Bleach – Another effective weed killer. Pour some bleach in a spray bottle and spray on the undesirable weed to kill it. The bleach chemicals will evaporate or dissipate in about two days making the area safe for planting. Bleach is also non-selective but can be immediately washed off (with water) of any desirable plants.
Vinegar – Either white or cider vinegar are great organic homemade weed killers. The acetic acid in the vinegar works to kill the leaves on the plant over a few days but not the root. Using vinegar on younger weeds will kill it quicker since the younger roots do not have enough reserves to regrow leaves. On more established weeds, use vinegar repeatedly and eventually the roots will deplete its stored energy reserves and die.
Salt – This will kill plants but it will also make the surrounding soil unsuitable for future planting. Salting enemy fields was a war tactic or used as severe punishment throughout history. To kill selective weeds, drop a small pinch of table salt at the base of the undesirable plant. The plant will die and the salt will dilute to harmless after a few rainfalls. On a larger scale, cover a gravel driveway with a good amount of salt and nothing will grow there for months. However, some salt will run-off and kill plants beside the driveway and will probably contaminate the ground water, so don't over use this method.
Rubbing Alcohol – When rubbing alcohol is sprayed onto a plant, it draws the water out of the plant, causing it to die. However, it is non-selective and will kill any vegetation it contacts.
Corn Meal – This is not a weed killer but it does stop the weed seeds from germinating. Corn meal spread over an area will keep any seed (weed or desirable) from growing into a plant but does not kill existing weeds. Do not use on a newly grass-seeded area.
Newspaper – Another option is to smother the weeds with layers of newspapers. Lay down a layer of at least 4 sheets of newspaper (more is better), wet it down and put some mulch or soil on top to stop it from drying out and blowing all over. The weeds under the newspaper will die from lack of sun and the newspaper will slowly break-down into the soil. This is a useful method for starting a new garden bed.
Many of these weed killers can be combined to produce better results. For example, boiling water can be mixed with salt or vinegar (or both) for a super weed killer. Use common sense when combining chemicals and make sure that there are no adverse reactions. Do not combine bleach with any other chemical as it may produce toxic fumes.

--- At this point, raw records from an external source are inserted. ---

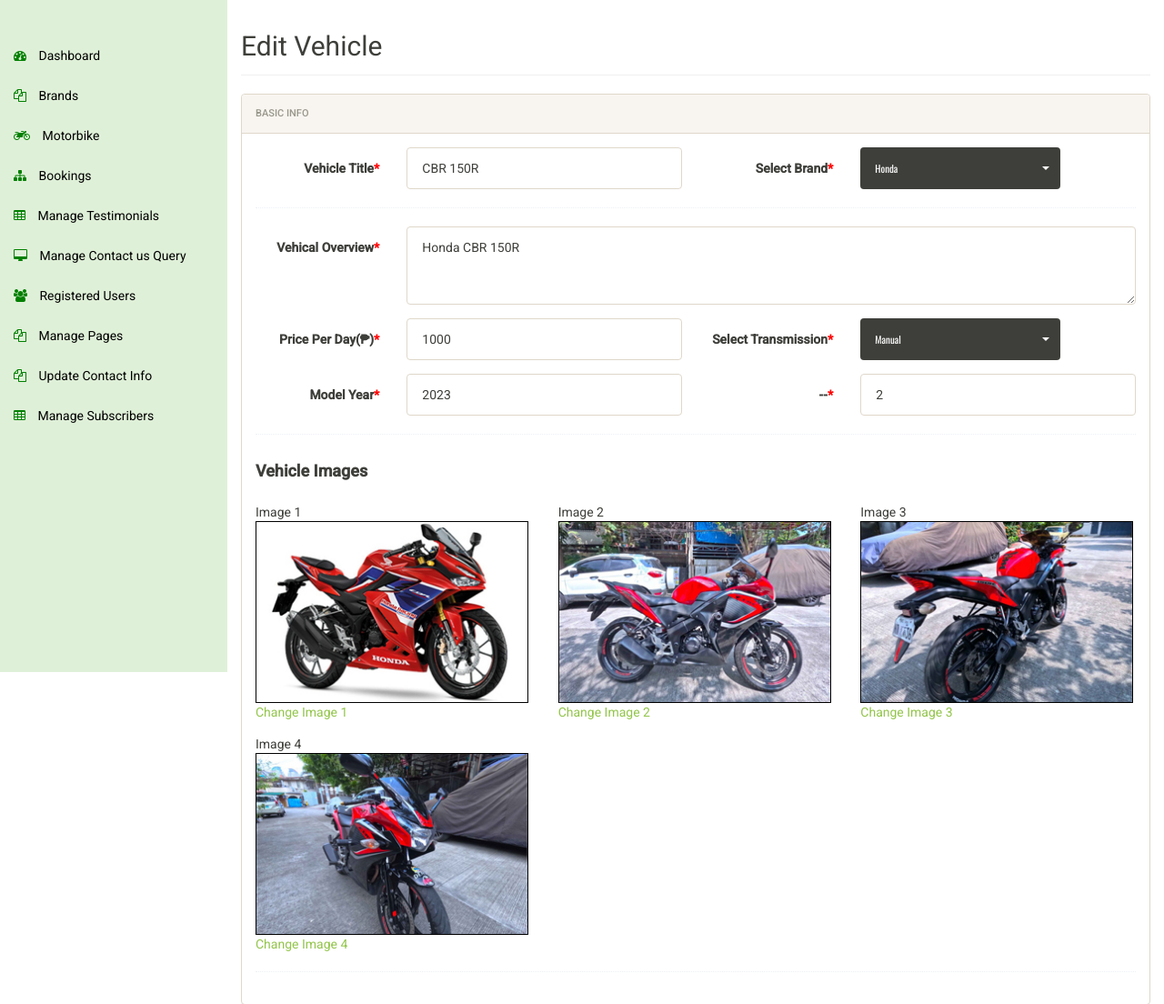
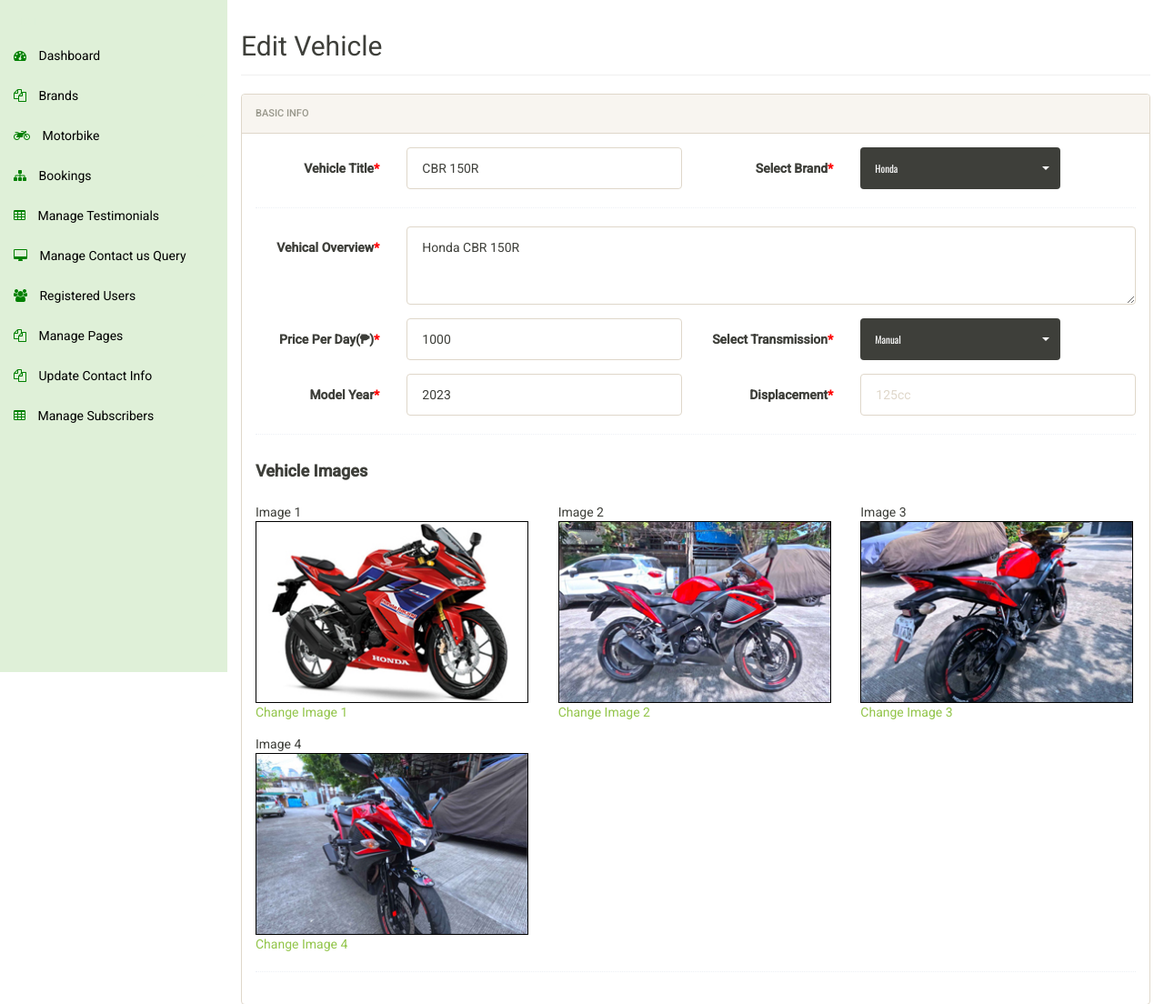
Before and after one commit to kimjayson-ph/surety, a PHP site: page /admin/edit-vehicle.php?id=9 in a window 1280 px wide. Shown: the part 61-1165 px from the top of the page at 91% size. Run offline with PHP 8.4, Linux system fonts and the light colour scheme; a user stored in the database is signed in; data comes from the database, SQL or seed files in the repository; data that the repository does not hold is empty.

Commit message:
add displacement cc

```diff
--- a/admin/edit-vehicle.php
+++ b/admin/edit-vehicle.php
@@ -202,9 +202,9 @@
 															<div class="col-sm-4">
 																<input type="text" name="modelyear" class="form-control" value="<?php echo htmlentities($result->ModelYear); ?>" required>
 															</div>
-															<label class="col-sm-2 control-label">--<span style="color:red">*</span></label>
+															<label class="col-sm-2 control-label">Displacement<span style="color:red">*</span></label>
 															<div class="col-sm-4">
-																<input type="text" name="seatingcapacity" class="form-control" value="<?php echo htmlentities($result->SeatingCapacity); ?>" required>
+																<input type="text" name="seatingcapacity" class="form-control" placeholder="125cc" required>
 															</div>
 														</div>
 														<div class="hr-dashed"></div>
--- a/admin/post-avehical.php
+++ b/admin/post-avehical.php
@@ -209,10 +209,10 @@
 													<div class="col-sm-4">
 														<input type="text" name="modelyear" class="form-control" required>
 													</div>
-													<!-- <label class="col-sm-2 control-label">--<span style="color:red">*</span></label>
+													<label class="col-sm-2 control-label">Displacement<span style="color:red">*</span></label>
 													<div class="col-sm-4">
-														<input type="text" name="seatingcapacity" class="form-control" required>
-													</div> -->
+														<input type="text" name="seatingcapacity" class="form-control" placeholder="125cc" required>
+													</div>
 												</div>
 												<div class="hr-dashed"></div>
 
```
Also changed, not shown: vehical-details.php (+4 -4 lines).
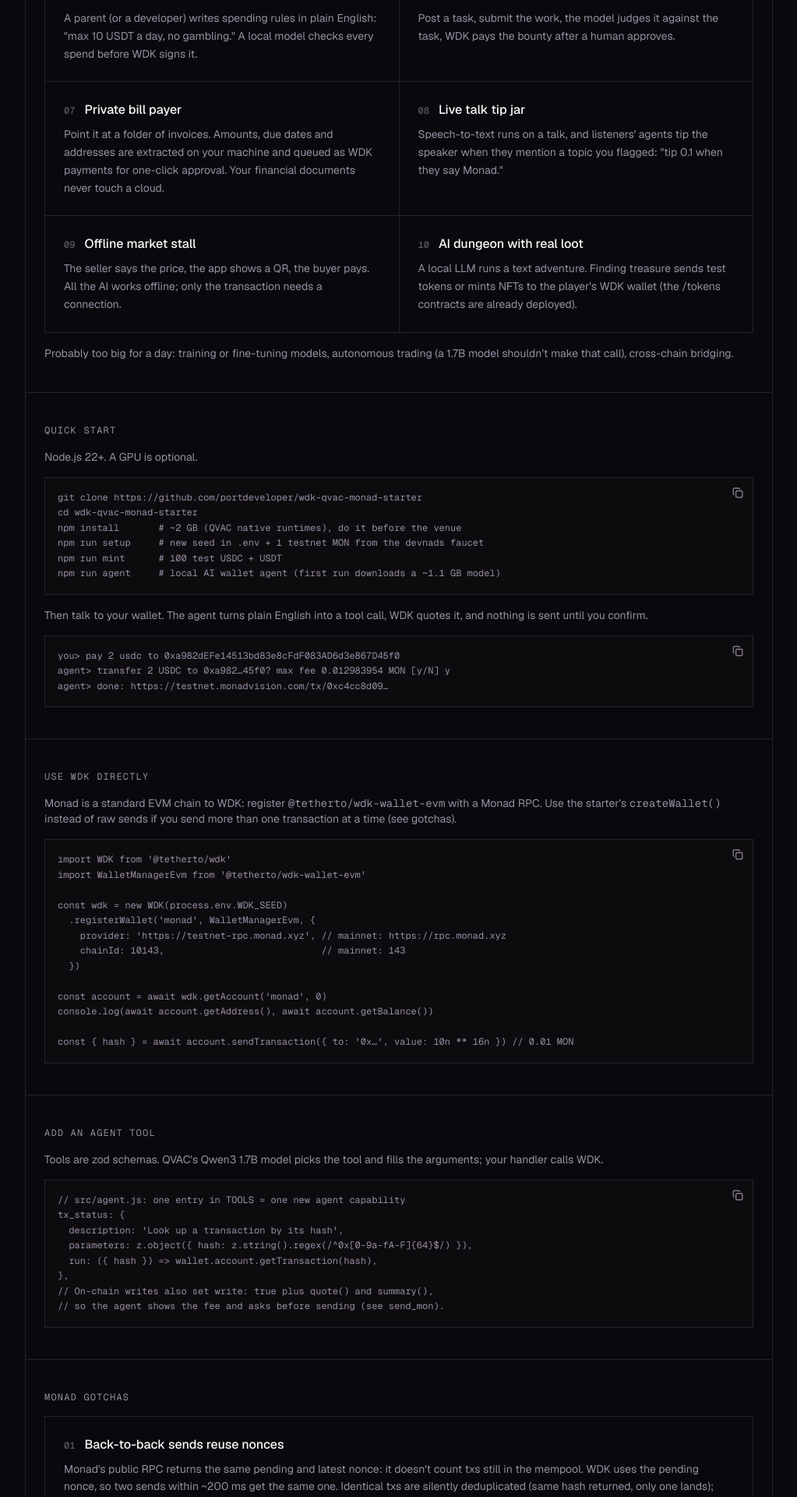
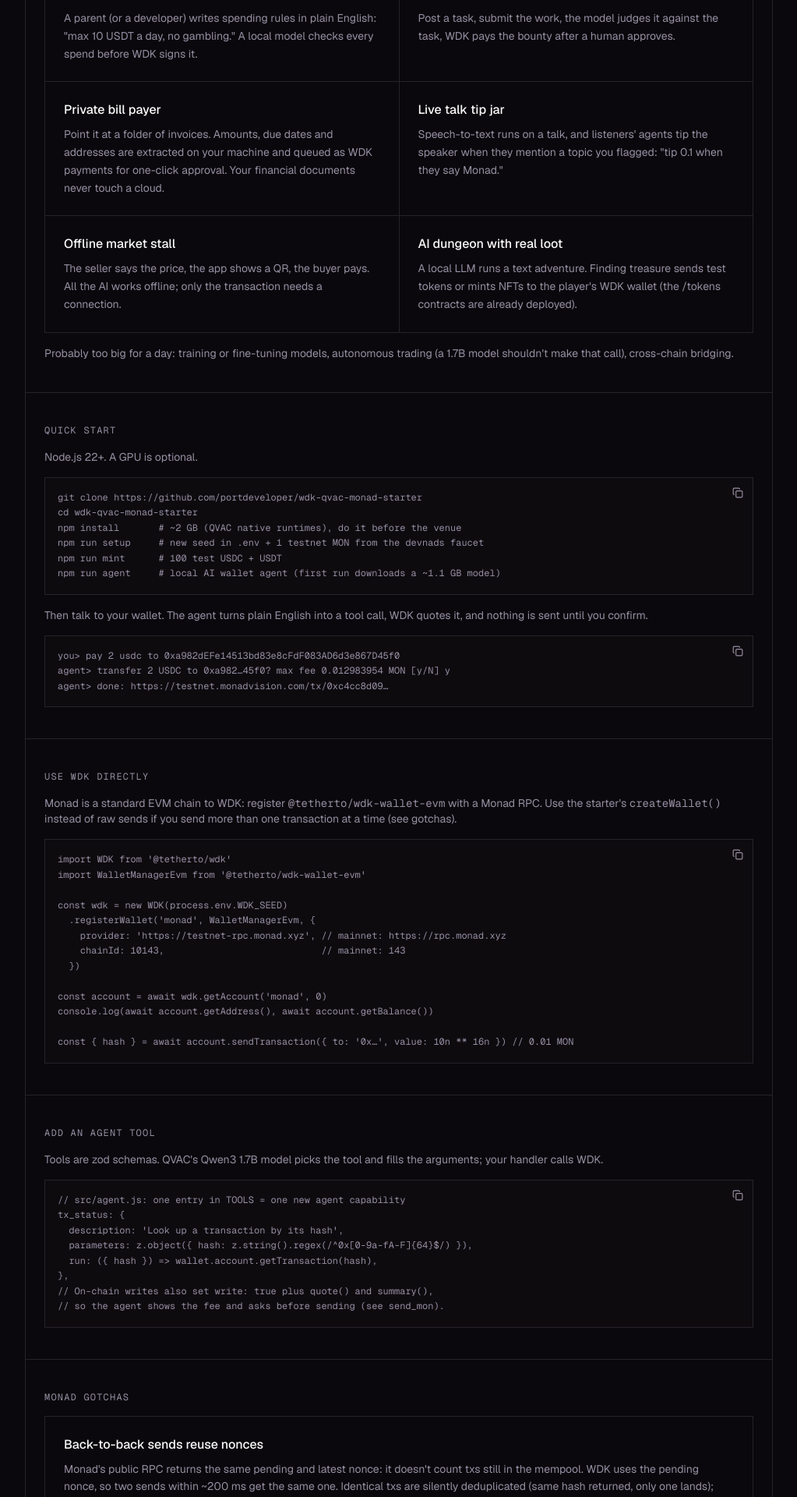
Before and after one commit to portdeveloper/devnads-com, a Next.js app: page /wdk in a window 1280 px wide. Shown: the part 1300-3220 px from the top of the page at 78% size, without its empty margins (128-1151 px from the left). Built offline with nearby package versions, Linux system fonts and the light colour scheme.

Commit message:
/wdk: drop card numbering

```diff
--- a/src/app/wdk/page.tsx
+++ b/src/app/wdk/page.tsx
@@ -218,10 +218,9 @@ export default function WdkPage() {
               and WDK holds the keys (no MetaMask). A chatbot with a send button is the starter, not a project.
             </p>
             <div className="grid grid-cols-1 md:grid-cols-2 gap-px bg-border border border-border">
-              {IDEAS.map((idea, i) => (
+              {IDEAS.map((idea) => (
                 <div key={idea.name} className="bg-background p-6 flex flex-col gap-2">
                   <h3 className="text-base font-medium text-foreground">
-                    <span className="font-mono text-xs text-muted-foreground/60 mr-3">{String(i + 1).padStart(2, "0")}</span>
                     {idea.name}
                   </h3>
                   <p className="text-sm text-muted-foreground leading-relaxed">{idea.body}</p>
@@ -263,10 +262,9 @@ export default function WdkPage() {
 
           <Section title="Monad gotchas">
             <div className="grid grid-cols-1 gap-px bg-border border border-border">
-              {GOTCHAS.map((g, i) => (
+              {GOTCHAS.map((g) => (
                 <div key={g.title} className="bg-background p-6 flex flex-col gap-2">
                   <h3 className="text-base font-medium text-foreground">
-                    <span className="font-mono text-xs text-muted-foreground/60 mr-3">{String(i + 1).padStart(2, "0")}</span>
                     {g.title}
                   </h3>
                   <p className="text-sm text-muted-foreground leading-relaxed">
```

Always test the weed killer on a small area of weeds to determine its effectiveness.
Add a few drops of liquid dish soap to liquid homemade weed killers for added effectiveness. The soap is not harmful to plants but helps the weed killer stick to the plant and stay on longer.
Since most of these homemade weed remedies will kill all plants, cover or shield desirable plants to prevent sprays and splashes from damaging them.
This information was found on the website http://www.thisgardenisillegal.com